No, no, no; it starts before that: a something out of the corner of your eye, a whiff, or a tingle. Then it sort of floats around for a bit and coheres with other whiffs and tingles, scraps of old photographs, castaway words or tales that have lodged themselves in your little moleheart.
The pen may not even yet come into play. It can be nourished with ink so that it is within your paw’s grasp. And perhaps it is not a bad thing to have some paper nearby, although it is safer at this stage to have a napkin, the paper bag that your elevenses was wrapped in, or the inside of the box that held your Assam tea. Anything that looks too serious and the whiffs and tingles either take fright un away or they stop their floaty existence and solidify; and once they are solidified into a settled and sensible existence they are no longer prepared to experiment or play and once that happens, well, you might as well be writing the terms and conditions for the General Post Office.
The time to take up the pen is when your mind is so swirled, your rat’s nest of scraps so high, and your paws so itchy that the pull between vision and paw, paw and pen, and pen and paper, becomes irresistible. The energy generated by this fusion is stoked by a conviction that somewhere in this swirling mass of impressions there is a story that will not rest until it has been told. It may be a struggle. There will be times when you feel that any amount of imagination and grit might fail to bring it into being, but even then you know, deep inside, that if only you persevere, the story will emerge.

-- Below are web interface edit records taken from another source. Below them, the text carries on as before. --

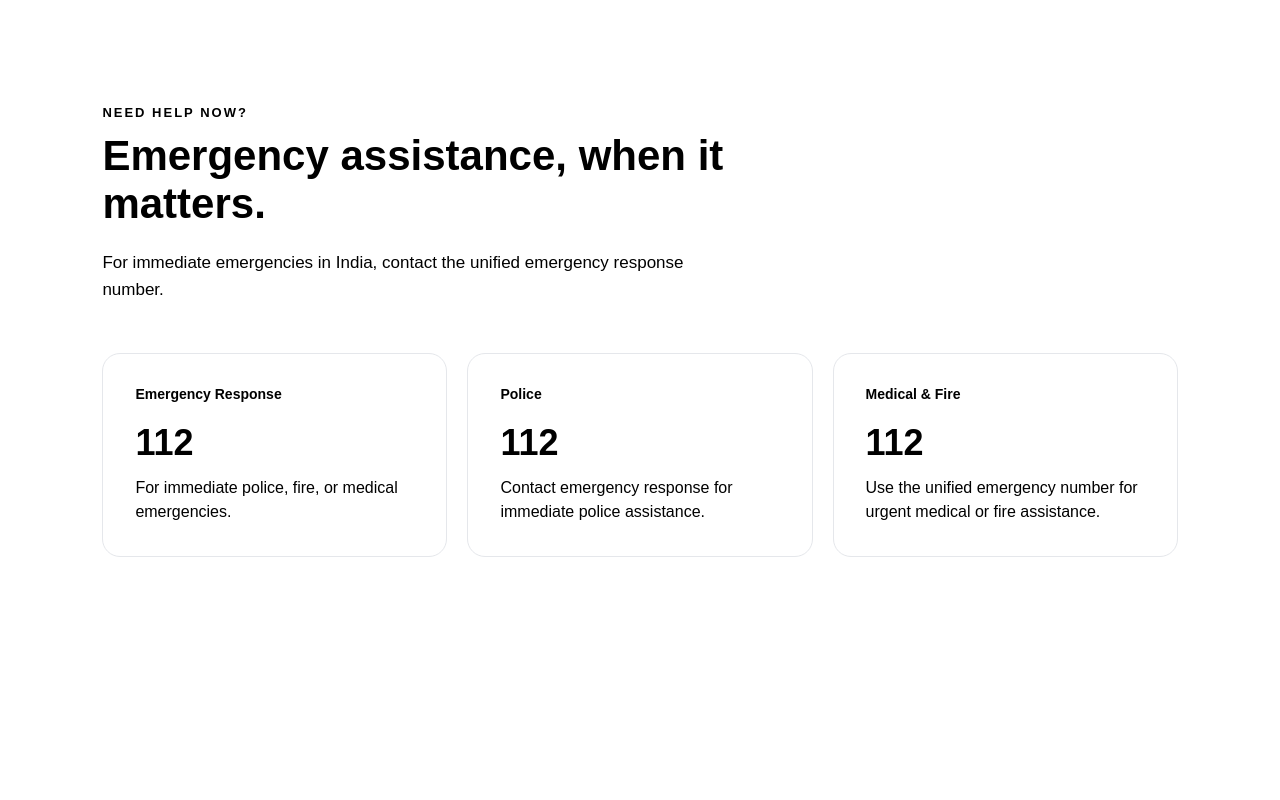
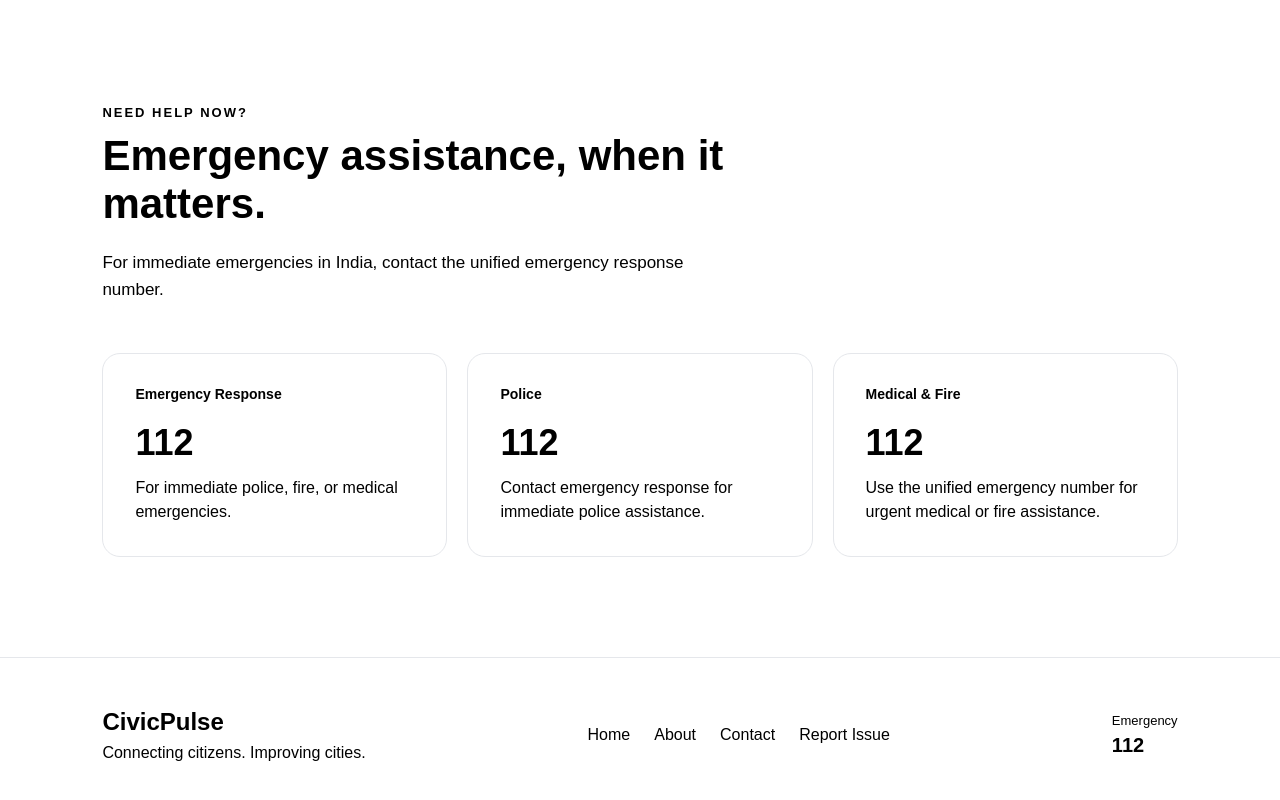
Before and after one commit to utkarsh8608beaift25-bit/civicpulse, a React (Vite) app: page / in a window 1280 px wide. Shown: the part 2601-3401 px from the top of the page. Before the commit the page ends 3258 px from the top, so only its background shows below. Built offline with nearby package versions, Linux system fonts and the light colour scheme.

Commit message:
Added reusable footer component

```diff
--- /dev/null
+++ b/src/components/layout/Footer.jsx
@@ -0,0 +1,27 @@
+import { Link } from "react-router-dom";
+import styles from "./Footer.module.css";
+
+function Footer() {
+  return (
+    <footer className={styles.footer}>
+      <div className={styles.brand}>
+        <h2>CivicPulse</h2>
+        <p>Connecting citizens. Improving cities.</p>
+      </div>
+
+      <div className={styles.links}>
+        <Link to="/">Home</Link>
+        <Link to="/about">About</Link>
+        <Link to="/contact">Contact</Link>
+        <Link to="/report">Report Issue</Link>
+      </div>
+
+      <div className={styles.emergency}>
+        <span>Emergency</span>
+        <a href="tel:112">112</a>
+      </div>
+    </footer>
+  );
+}
+
+export default Footer;
--- /dev/null
+++ b/src/components/layout/Footer.module.css
@@ -0,0 +1,40 @@
+.footer {
+  padding: 50px 8%;
+  display: flex;
+  justify-content: space-between;
+  align-items: center;
+  gap: 40px;
+  border-top: 1px solid #e5e7eb;
+}
+
+.brand h2 {
+  margin: 0;
+  font-size: 24px;
+}
+
+.brand p {
+  margin: 8px 0 0;
+}
+
+.links {
+  display: flex;
+  gap: 24px;
+}
+
+.links a {
+  text-decoration: none;
+  color: inherit;
+}
+
+.emergency span {
+  display: block;
+  font-size: 13px;
+  margin-bottom: 6px;
+}
+
+.emergency a {
+  font-size: 20px;
+  font-weight: 700;
+  text-decoration: none;
+  color: inherit;
+}
--- a/src/components/layout/Layout.jsx
+++ b/src/components/layout/Layout.jsx
@@ -1,4 +1,5 @@
 import Navbar from "./Navbar";
+import Footer from "./Footer";
 
 function Layout({children}){
     return(
@@ -7,6 +8,8 @@ function Layout({children}){
             <main>
                 {children}
             </main>
+
+            <Footer />
         </>
     )
 }
```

But what if this is not how it happens? What if neither a whiff, nor a tingle appear? What if your little moleheart is closed and your mind, instead of being a colourful playground, is a concrete wasteland?

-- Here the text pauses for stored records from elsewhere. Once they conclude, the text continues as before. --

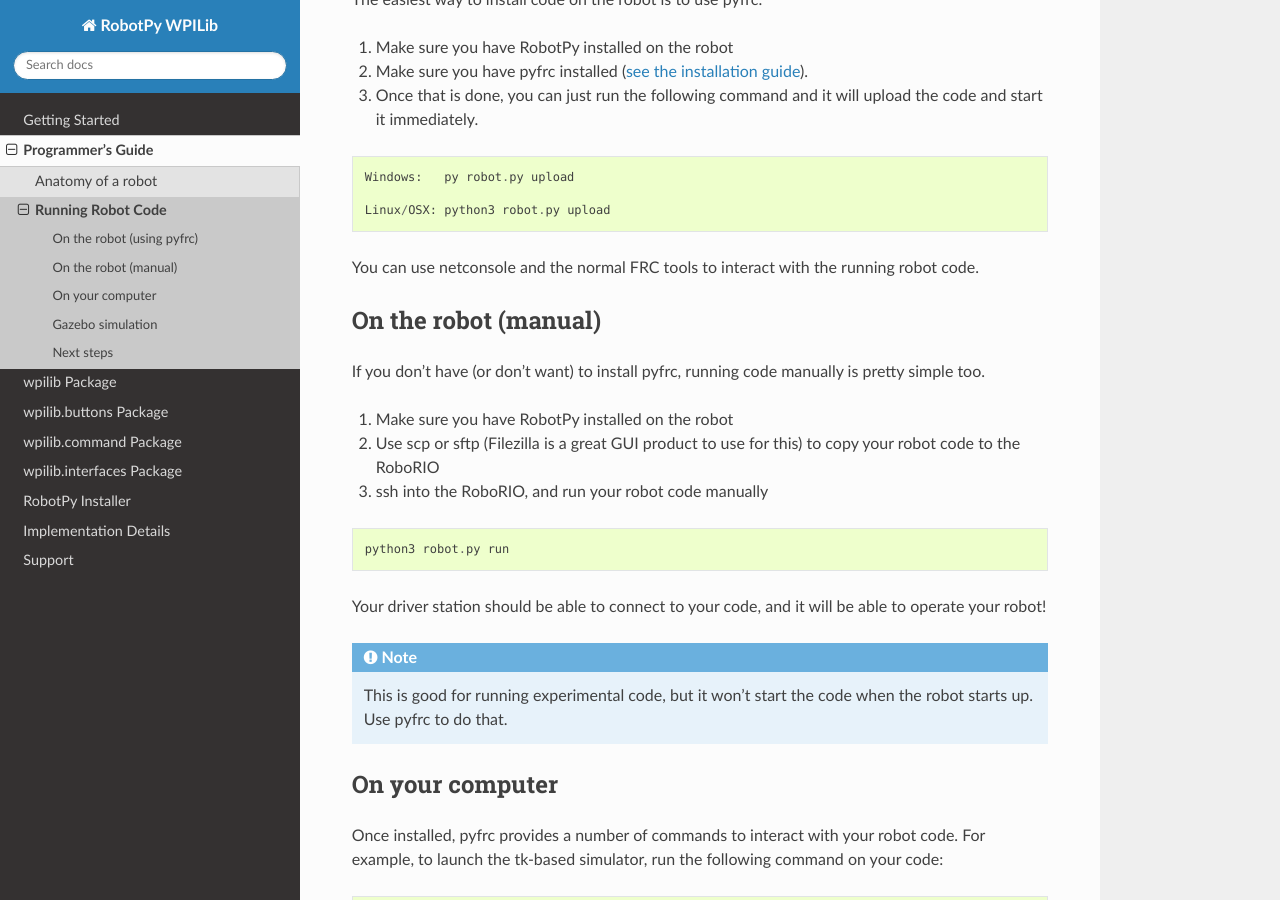
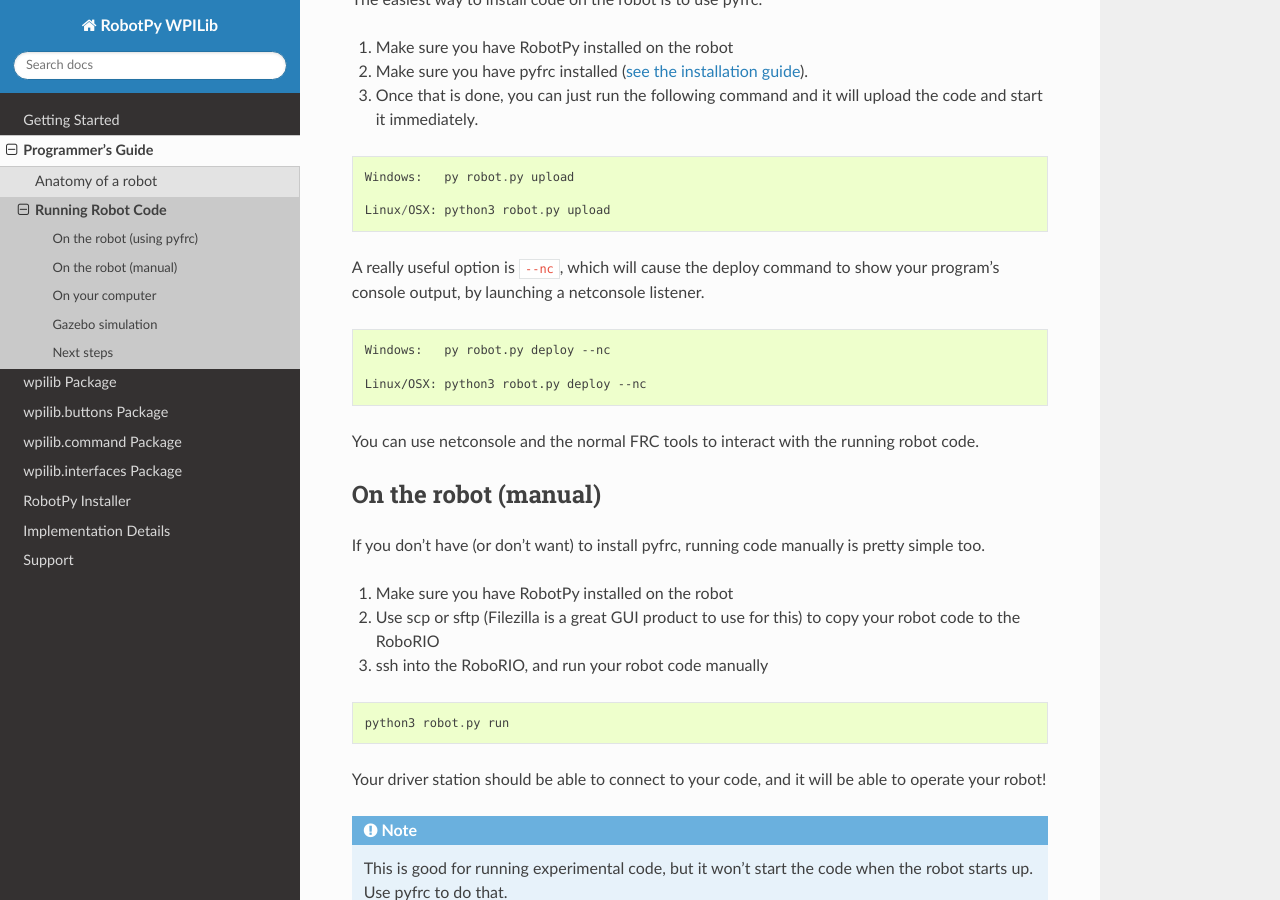
Before and after one commit to robotpy/robotpy-wpilib, a Sphinx documentation site: the page built from docs/guide/running.rst, in a window 1280 px wide and 900 px high, scrolled down 300 px. Built offline with Sphinx 7.4.7 and the Read the Docs theme 2.0.0, drawn with Linux system fonts in a browser that asks for light colours; the version number could not be read and is left out.

Commit message:
Update docs to mention --nc

```diff
--- a/docs/guide/running.rst
+++ b/docs/guide/running.rst
@@ -20,6 +20,15 @@
     Windows:   py robot.py upload
 
     Linux/OSX: python3 robot.py upload
+
+A really useful option is ``--nc``, which will cause the deploy command to show
+your program's console output, by launching a netconsole listener.
+
+.. code-block:: sh
+
+    Windows:   py robot.py deploy --nc
+
+    Linux/OSX: python3 robot.py deploy --nc
 
 You can use netconsole and the normal FRC tools to interact with the running robot code.
 
```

A while ago when I was bruised and empty and wanted more than anything to lose myself in the world of a a novel. If my heart was numbed, I thought, at least I could engage my intellect. I selected fertile ground, a time and place that had been barely touched by other pens, and scenarios that were, at the very least, intriguing.

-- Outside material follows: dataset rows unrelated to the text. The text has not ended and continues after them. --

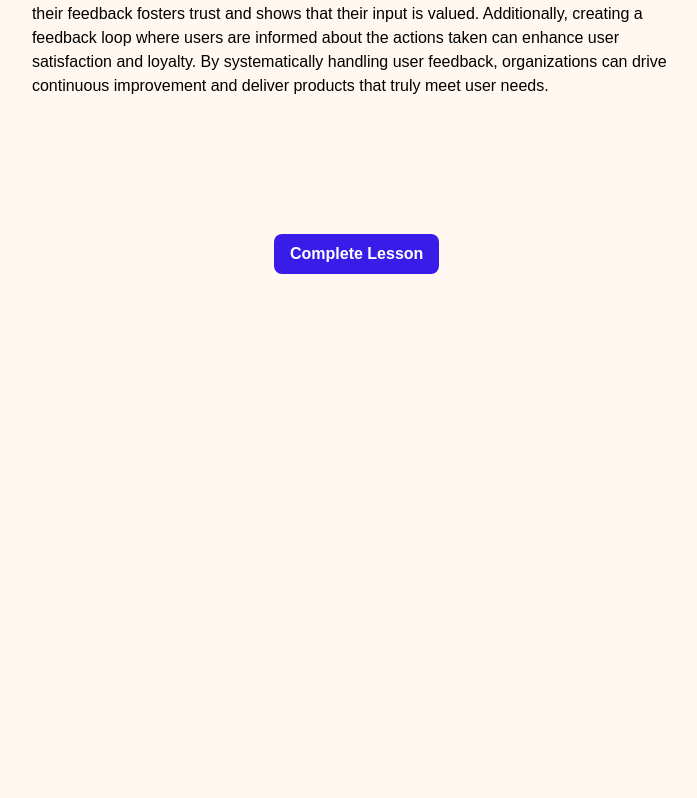
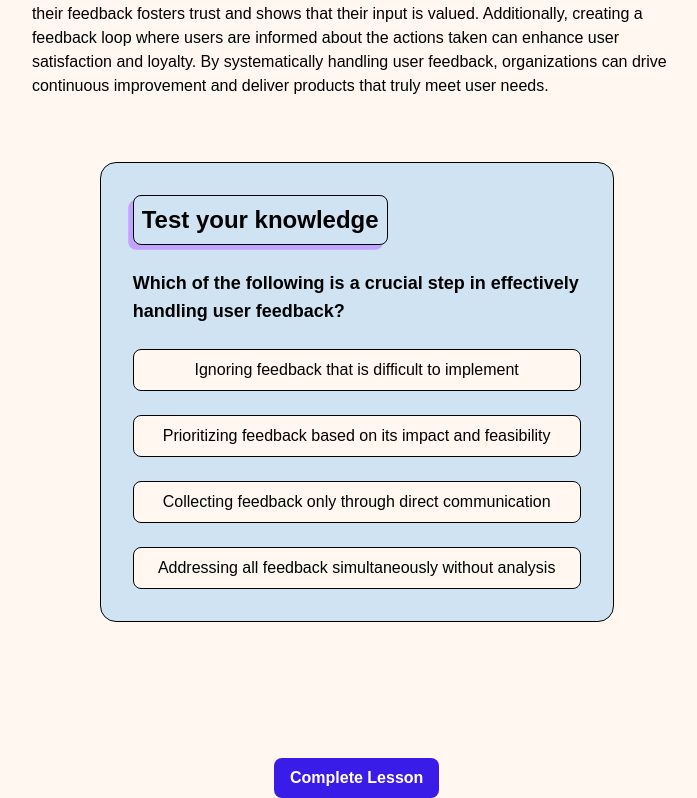
Before and after one commit to t-holmquist/learning-platform, a Next.js app: page /learn in a window 1280 px wide. Shown: the part 1738-2536 px from the top of the page, without its empty margins (405-1102 px from the left). Before the commit the page ends 2012 px from the top, so only its background shows below. Built offline with nearby package versions, Linux system fonts and the light colour scheme; a web font is replaced by a local one.

Commit message:
feat: add KnowledgeTest component for user feedback assessment

```diff
--- a/components/lessons/introductionLesson.tsx
+++ b/components/lessons/introductionLesson.tsx
@@ -1,3 +1,4 @@
+import KnowledgeTest from "../ui/knowledgeTest";
 
 
 const IntroductionLesson = () => {
@@ -25,6 +26,8 @@ const IntroductionLesson = () => {
               <p>Handling user feedback effectively is essential for any organization aiming to improve its products or services. The first step is to actively collect feedback through various channels such as surveys, social media, and direct communication. Once gathered, it's crucial to categorize and analyze the feedback to identify common themes and areas for improvement. Prioritizing feedback based on its impact and feasibility allows organizations to address the most critical issues first. </p>
               <p>Transparent communication with users about the changes being implemented as a result of their feedback fosters trust and shows that their input is valued. Additionally, creating a feedback loop where users are informed about the actions taken can enhance user satisfaction and loyalty. By systematically handling user feedback, organizations can drive continuous improvement and deliver products that truly meet user needs.</p>
             </div>
+            {/* Test */}
+            <KnowledgeTest/>
           </section>
       </div>
     </section>
--- /dev/null
+++ b/components/ui/knowledgeTest.tsx
@@ -0,0 +1,84 @@
+'use client'
+
+import { motion } from "motion/react";
+import { useState } from "react";
+import Image from "next/image";
+
+
+const KnowledgeTest = () => {
+
+    const [hasAnswered, setHasAnswered] = useState(false);
+    const [isCorrect, setIsCorrect] = useState(false);
+
+    const questions = [
+        {
+        id: 0,
+        title: "Ignoring feedback that is difficult to implement",
+        correct: false,
+        },
+        {
+        id: 1,
+        title: "Prioritizing feedback based on its impact and feasibility",
+        correct: true,
+        },
+        {
+        id: 2,
+        title: "Collecting feedback only through direct communication",
+        correct: false,
+        },
+        {
+        id: 3,
+        title: "Addressing all feedback simultaneously without analysis",
+        correct: false,
+        },
+    ];
+
+    // Gets the id of the chosen question -> then checks if question with that id is true -> updates correct state
+    const handleAnswer = (id: number) => {
+
+        // Checks if user has already clicked on an answer, then stop.
+        if(hasAnswered) {
+            return
+        }
+
+        setHasAnswered(true)
+
+        if(questions[id].correct) {
+            setIsCorrect(true)
+        }
+    }
+
+    const restart = () => {
+        setHasAnswered(false)
+        setIsCorrect(false)
+    }
+
+
+  return (
+    <section className="flex flex-col gap-6 bg-bg-green p-8  rounded-large border">
+        <h2 className="font-bold text-2xl p-2 border w-fit rounded-small shadow-primaryRed">Test your knowledge</h2>
+        <h3 className="font-bold text-lg max-w-md">Which of the following is a crucial step in effectively handling user feedback?</h3>
+        {questions.map(( {id, title, correct}, idx) => (
+            <button key={idx} onClick={() => {handleAnswer(id)}} className={'border p-2 cursor-pointer rounded-small bg-bg-sand'}>
+                <p>{title}</p>
+            </button>
+        ))}
+        {/* Only render correct/wrong response if the user has answered the question */}
+        {hasAnswered && (
+            <div className="flex flex-col gap-2">
+                <motion.p
+                initial={{opacity: 0, y: 10}}
+                animate={{opacity: 1, y: 0}}
+                >{isCorrect ? 'You are correct!' : 'Not correct, try again later'}</motion.p>
+                <button onClick={() => {restart()}} className="flex gap-2 border bg-bg-sand w-fit py-1 px-2 rounded-small cursor-pointer">
+                    <p className="text-sm">Restart quiz</p>
+                    <Image src={"/icons/shuffle.svg"} width={12} height={12} alt="restart"/>
+                </button>
+            </div>
+        )}
+
+    </section>
+  )
+}
+
+export default KnowledgeTest;
```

I tried. I trawled through archives for unseen nuggets. Let myself breathe in brittle paper, faded ink and bureaucratic stamps, read of lives partly captured in the typewritten reports and correspondence of the archives. I watched jerky documentaries, fossicked through old photographs of cafés and stations and ruined cities; pored over maps and worked out train timetables. I thought that if I fed my fallow mind with these delectable morsels, absorbed them into my being, sooner or later something would fertilise.
I developed a premise, evolved characters, set them against each other. The words mounted, scenes added up. Oh, it has grown alright, often achingly slowly, one paw in front of the other. From time to time I have tried to breathe life into it by trying another angle, a different point of view, a different tense, a second timeline, an alteration in plot.
For so long I have been trying to drive this work by intellect alone – my heart has been woefully absent, just the occasional flutter in some scene or other.
The more I have worked on it, the longer it has become, the more time and energy I have invested, the less able I have been to acknowledge the possibility that it isn’t working.
And when I do I am reminded that the story has become alive to others, that in the snippets they have seen they see a spark, the potential; they imagine themselves into it and sense a whole that is allusive to me.
It is time to let it go for a little while, to see what happens when it is put to bed; to see what thoughts emerge when I am not facing it every day. Perhaps not thoughts but rather listening to the flutters of my moleheart.
Mole’s life is a bit topsy-turvy at the moment. Murmurs will be taking a break during November. Mole Out Loud will keep going.
Vale Boo 4th November 2016.